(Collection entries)
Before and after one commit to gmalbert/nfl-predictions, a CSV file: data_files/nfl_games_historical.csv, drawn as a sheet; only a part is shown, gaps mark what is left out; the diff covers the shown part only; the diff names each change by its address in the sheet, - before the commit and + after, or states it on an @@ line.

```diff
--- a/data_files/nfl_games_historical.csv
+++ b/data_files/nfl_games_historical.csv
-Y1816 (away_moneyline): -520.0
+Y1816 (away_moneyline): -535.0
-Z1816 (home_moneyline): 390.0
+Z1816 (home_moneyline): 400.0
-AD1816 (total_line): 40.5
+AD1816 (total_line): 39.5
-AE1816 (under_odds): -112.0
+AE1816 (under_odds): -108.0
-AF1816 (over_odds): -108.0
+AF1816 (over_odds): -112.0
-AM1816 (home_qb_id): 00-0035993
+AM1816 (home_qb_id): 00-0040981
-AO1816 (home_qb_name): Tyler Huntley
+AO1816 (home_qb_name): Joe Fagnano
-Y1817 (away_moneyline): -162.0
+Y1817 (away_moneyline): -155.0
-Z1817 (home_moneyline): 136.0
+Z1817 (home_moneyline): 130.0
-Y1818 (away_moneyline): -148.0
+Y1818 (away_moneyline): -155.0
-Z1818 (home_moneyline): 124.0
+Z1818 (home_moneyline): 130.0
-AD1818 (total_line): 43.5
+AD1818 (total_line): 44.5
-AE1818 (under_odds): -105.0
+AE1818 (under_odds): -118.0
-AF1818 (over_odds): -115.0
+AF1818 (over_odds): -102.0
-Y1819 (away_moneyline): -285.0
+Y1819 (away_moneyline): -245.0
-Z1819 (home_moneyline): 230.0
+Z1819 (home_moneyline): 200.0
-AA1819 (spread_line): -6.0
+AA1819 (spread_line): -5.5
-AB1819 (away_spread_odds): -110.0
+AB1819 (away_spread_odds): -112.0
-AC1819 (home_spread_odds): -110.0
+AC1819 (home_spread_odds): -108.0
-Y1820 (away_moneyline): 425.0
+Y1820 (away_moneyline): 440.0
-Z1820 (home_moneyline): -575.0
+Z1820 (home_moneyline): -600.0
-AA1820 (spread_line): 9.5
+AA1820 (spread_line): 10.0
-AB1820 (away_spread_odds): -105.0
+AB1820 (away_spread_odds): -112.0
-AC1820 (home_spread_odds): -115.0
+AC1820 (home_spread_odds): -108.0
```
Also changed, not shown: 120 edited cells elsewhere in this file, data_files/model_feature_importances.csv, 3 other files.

→ **Work item**
Report the number of lines in the entries above that include the word "shown" and add nothing to it.

→ **Output below**
2